▶ _What is expected_: Output the records again verbatim.

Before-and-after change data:
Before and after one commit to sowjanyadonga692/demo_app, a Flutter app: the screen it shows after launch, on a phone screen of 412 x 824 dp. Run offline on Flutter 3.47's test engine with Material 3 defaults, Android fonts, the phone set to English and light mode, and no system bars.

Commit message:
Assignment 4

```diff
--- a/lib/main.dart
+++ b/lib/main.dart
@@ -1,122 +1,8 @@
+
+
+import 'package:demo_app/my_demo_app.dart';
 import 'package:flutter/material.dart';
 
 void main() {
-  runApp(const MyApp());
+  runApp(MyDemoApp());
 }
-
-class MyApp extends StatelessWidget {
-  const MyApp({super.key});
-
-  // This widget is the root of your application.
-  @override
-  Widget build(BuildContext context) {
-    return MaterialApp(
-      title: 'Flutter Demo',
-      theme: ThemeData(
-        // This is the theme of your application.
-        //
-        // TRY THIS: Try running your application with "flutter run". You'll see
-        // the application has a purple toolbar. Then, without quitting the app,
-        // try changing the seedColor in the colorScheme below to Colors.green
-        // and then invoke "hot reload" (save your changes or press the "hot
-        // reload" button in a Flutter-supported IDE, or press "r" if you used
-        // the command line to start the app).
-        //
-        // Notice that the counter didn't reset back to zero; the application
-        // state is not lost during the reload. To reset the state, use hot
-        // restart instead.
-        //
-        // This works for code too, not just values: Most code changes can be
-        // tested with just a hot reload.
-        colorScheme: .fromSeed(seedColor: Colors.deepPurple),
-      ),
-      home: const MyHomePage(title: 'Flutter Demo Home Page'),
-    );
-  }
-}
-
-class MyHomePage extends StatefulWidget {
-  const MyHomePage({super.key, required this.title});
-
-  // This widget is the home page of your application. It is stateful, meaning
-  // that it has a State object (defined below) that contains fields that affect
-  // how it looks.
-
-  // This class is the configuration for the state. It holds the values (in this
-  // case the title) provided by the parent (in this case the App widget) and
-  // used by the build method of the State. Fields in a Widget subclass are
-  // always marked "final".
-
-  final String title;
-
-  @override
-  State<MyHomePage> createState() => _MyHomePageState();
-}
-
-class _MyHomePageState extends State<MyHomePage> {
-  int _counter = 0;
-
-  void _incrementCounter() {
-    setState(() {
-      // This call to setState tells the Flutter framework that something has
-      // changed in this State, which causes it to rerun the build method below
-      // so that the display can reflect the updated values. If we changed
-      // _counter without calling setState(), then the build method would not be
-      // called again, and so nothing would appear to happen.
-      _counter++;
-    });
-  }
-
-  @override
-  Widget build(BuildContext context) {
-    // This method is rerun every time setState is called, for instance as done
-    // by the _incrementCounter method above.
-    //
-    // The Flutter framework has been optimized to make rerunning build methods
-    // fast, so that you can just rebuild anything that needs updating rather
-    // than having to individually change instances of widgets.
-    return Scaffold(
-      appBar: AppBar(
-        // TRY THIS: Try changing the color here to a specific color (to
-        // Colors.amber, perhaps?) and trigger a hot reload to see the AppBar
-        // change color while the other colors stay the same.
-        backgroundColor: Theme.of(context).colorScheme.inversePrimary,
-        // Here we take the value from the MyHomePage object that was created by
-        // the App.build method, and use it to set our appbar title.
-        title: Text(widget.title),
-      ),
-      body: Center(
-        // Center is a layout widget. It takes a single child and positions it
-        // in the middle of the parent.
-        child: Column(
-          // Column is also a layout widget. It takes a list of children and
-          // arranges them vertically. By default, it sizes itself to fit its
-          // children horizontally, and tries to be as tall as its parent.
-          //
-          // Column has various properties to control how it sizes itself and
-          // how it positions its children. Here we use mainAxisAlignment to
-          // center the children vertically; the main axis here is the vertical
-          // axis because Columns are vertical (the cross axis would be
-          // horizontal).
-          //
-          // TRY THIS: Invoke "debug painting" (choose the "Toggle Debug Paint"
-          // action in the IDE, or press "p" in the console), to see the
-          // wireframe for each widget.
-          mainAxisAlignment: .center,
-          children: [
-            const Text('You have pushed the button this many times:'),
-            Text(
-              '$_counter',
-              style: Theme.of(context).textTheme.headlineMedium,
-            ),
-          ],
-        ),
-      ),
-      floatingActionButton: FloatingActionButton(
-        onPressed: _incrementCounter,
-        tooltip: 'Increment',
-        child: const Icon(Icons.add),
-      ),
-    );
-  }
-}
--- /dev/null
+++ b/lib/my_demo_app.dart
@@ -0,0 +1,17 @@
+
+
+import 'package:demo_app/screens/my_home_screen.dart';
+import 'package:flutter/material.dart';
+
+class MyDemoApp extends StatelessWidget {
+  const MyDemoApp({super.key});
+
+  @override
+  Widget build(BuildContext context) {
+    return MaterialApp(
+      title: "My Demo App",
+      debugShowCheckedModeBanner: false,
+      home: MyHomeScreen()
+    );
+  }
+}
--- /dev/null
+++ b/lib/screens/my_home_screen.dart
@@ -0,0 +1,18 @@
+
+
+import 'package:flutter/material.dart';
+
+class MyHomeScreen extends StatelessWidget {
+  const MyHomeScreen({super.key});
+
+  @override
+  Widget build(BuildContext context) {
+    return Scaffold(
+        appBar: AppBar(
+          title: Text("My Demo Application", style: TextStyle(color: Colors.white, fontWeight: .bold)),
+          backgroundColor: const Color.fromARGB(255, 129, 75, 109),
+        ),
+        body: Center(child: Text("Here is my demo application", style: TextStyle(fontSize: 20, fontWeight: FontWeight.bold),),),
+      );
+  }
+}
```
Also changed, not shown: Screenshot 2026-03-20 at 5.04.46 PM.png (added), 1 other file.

▶ _Solved problem_:
Before and after one commit to sowjanyadonga692/demo_app, a Flutter app: the screen it shows after launch, on a phone screen of 412 x 824 dp. Run offline on Flutter 3.47's test engine with Material 3 defaults, Android fonts, the phone set to English and light mode, and no system bars.

Commit message:
Assignment 4

```diff
--- a/lib/main.dart
+++ b/lib/main.dart
@@ -1,122 +1,8 @@
+
+
+import 'package:demo_app/my_demo_app.dart';
 import 'package:flutter/material.dart';
 
 void main() {
-  runApp(const MyApp());
+  runApp(MyDemoApp());
 }
-
-class MyApp extends StatelessWidget {
-  const MyApp({super.key});
-
-  // This widget is the root of your application.
-  @override
-  Widget build(BuildContext context) {
-    return MaterialApp(
-      title: 'Flutter Demo',
-      theme: ThemeData(
-        // This is the theme of your application.
-        //
-        // TRY THIS: Try running your application with "flutter run". You'll see
-        // the application has a purple toolbar. Then, without quitting the app,
-        // try changing the seedColor in the colorScheme below to Colors.green
-        // and then invoke "hot reload" (save your changes or press the "hot
-        // reload" button in a Flutter-supported IDE, or press "r" if you used
-        // the command line to start the app).
-        //
-        // Notice that the counter didn't reset back to zero; the application
-        // state is not lost during the reload. To reset the state, use hot
-        // restart instead.
-        //
-        // This works for code too, not just values: Most code changes can be
-        // tested with just a hot reload.
-        colorScheme: .fromSeed(seedColor: Colors.deepPurple),
-      ),
-      home: const MyHomePage(title: 'Flutter Demo Home Page'),
-    );
-  }
-}
-
-class MyHomePage extends StatefulWidget {
-  const MyHomePage({super.key, required this.title});
-
-  // This widget is the home page of your application. It is stateful, meaning
-  // that it has a State object (defined below) that contains fields that affect
-  // how it looks.
-
-  // This class is the configuration for the state. It holds the values (in this
-  // case the title) provided by the parent (in this case the App widget) and
-  // used by the build method of the State. Fields in a Widget subclass are
-  // always marked "final".
-
-  final String title;
-
-  @override
-  State<MyHomePage> createState() => _MyHomePageState();
-}
-
-class _MyHomePageState extends State<MyHomePage> {
-  int _counter = 0;
-
-  void _incrementCounter() {
-    setState(() {
-      // This call to setState tells the Flutter framework that something has
-      // changed in this State, which causes it to rerun the build method below
-      // so that the display can reflect the updated values. If we changed
-      // _counter without calling setState(), then the build method would not be
-      // called again, and so nothing would appear to happen.
-      _counter++;
-    });
-  }
-
-  @override
-  Widget build(BuildContext context) {
-    // This method is rerun every time setState is called, for instance as done
-    // by the _incrementCounter method above.
-    //
-    // The Flutter framework has been optimized to make rerunning build methods
-    // fast, so that you can just rebuild anything that needs updating rather
-    // than having to individually change instances of widgets.
-    return Scaffold(
-      appBar: AppBar(
-        // TRY THIS: Try changing the color here to a specific color (to
-        // Colors.amber, perhaps?) and trigger a hot reload to see the AppBar
-        // change color while the other colors stay the same.
-        backgroundColor: Theme.of(context).colorScheme.inversePrimary,
-        // Here we take the value from the MyHomePage object that was created by
-        // the App.build method, and use it to set our appbar title.
-        title: Text(widget.title),
-      ),
-      body: Center(
-        // Center is a layout widget. It takes a single child and positions it
-        // in the middle of the parent.
-        child: Column(
-          // Column is also a layout widget. It takes a list of children and
-          // arranges them vertically. By default, it sizes itself to fit its
-          // children horizontally, and tries to be as tall as its parent.
-          //
-          // Column has various properties to control how it sizes itself and
-          // how it positions its children. Here we use mainAxisAlignment to
-          // center the children vertically; the main axis here is the vertical
-          // axis because Columns are vertical (the cross axis would be
-          // horizontal).
-          //
-          // TRY THIS: Invoke "debug painting" (choose the "Toggle Debug Paint"
-          // action in the IDE, or press "p" in the console), to see the
-          // wireframe for each widget.
-          mainAxisAlignment: .center,
-          children: [
-            const Text('You have pushed the button this many times:'),
-            Text(
-              '$_counter',
-              style: Theme.of(context).textTheme.headlineMedium,
-            ),
-          ],
-        ),
-      ),
-      floatingActionButton: FloatingActionButton(
-        onPressed: _incrementCounter,
-        tooltip: 'Increment',
-        child: const Icon(Icons.add),
-      ),
-    );
-  }
-}
--- /dev/null
+++ b/lib/my_demo_app.dart
@@ -0,0 +1,17 @@
+
+
+import 'package:demo_app/screens/my_home_screen.dart';
+import 'package:flutter/material.dart';
+
+class MyDemoApp extends StatelessWidget {
+  const MyDemoApp({super.key});
+
+  @override
+  Widget build(BuildContext context) {
+    return MaterialApp(
+      title: "My Demo App",
+      debugShowCheckedModeBanner: false,
+      home: MyHomeScreen()
+    );
+  }
+}
--- /dev/null
+++ b/lib/screens/my_home_screen.dart
@@ -0,0 +1,18 @@
+
+
+import 'package:flutter/material.dart';
+
+class MyHomeScreen extends StatelessWidget {
+  const MyHomeScreen({super.key});
+
+  @override
+  Widget build(BuildContext context) {
+    return Scaffold(
+        appBar: AppBar(
+          title: Text("My Demo Application", style: TextStyle(color: Colors.white, fontWeight: .bold)),
+          backgroundColor: const Color.fromARGB(255, 129, 75, 109),
+        ),
+        body: Center(child: Text("Here is my demo application", style: TextStyle(fontSize: 20, fontWeight: FontWeight.bold),),),
+      );
+  }
+}
```
Also changed, not shown: Screenshot 2026-03-20 at 5.04.46 PM.png (added), 1 other file.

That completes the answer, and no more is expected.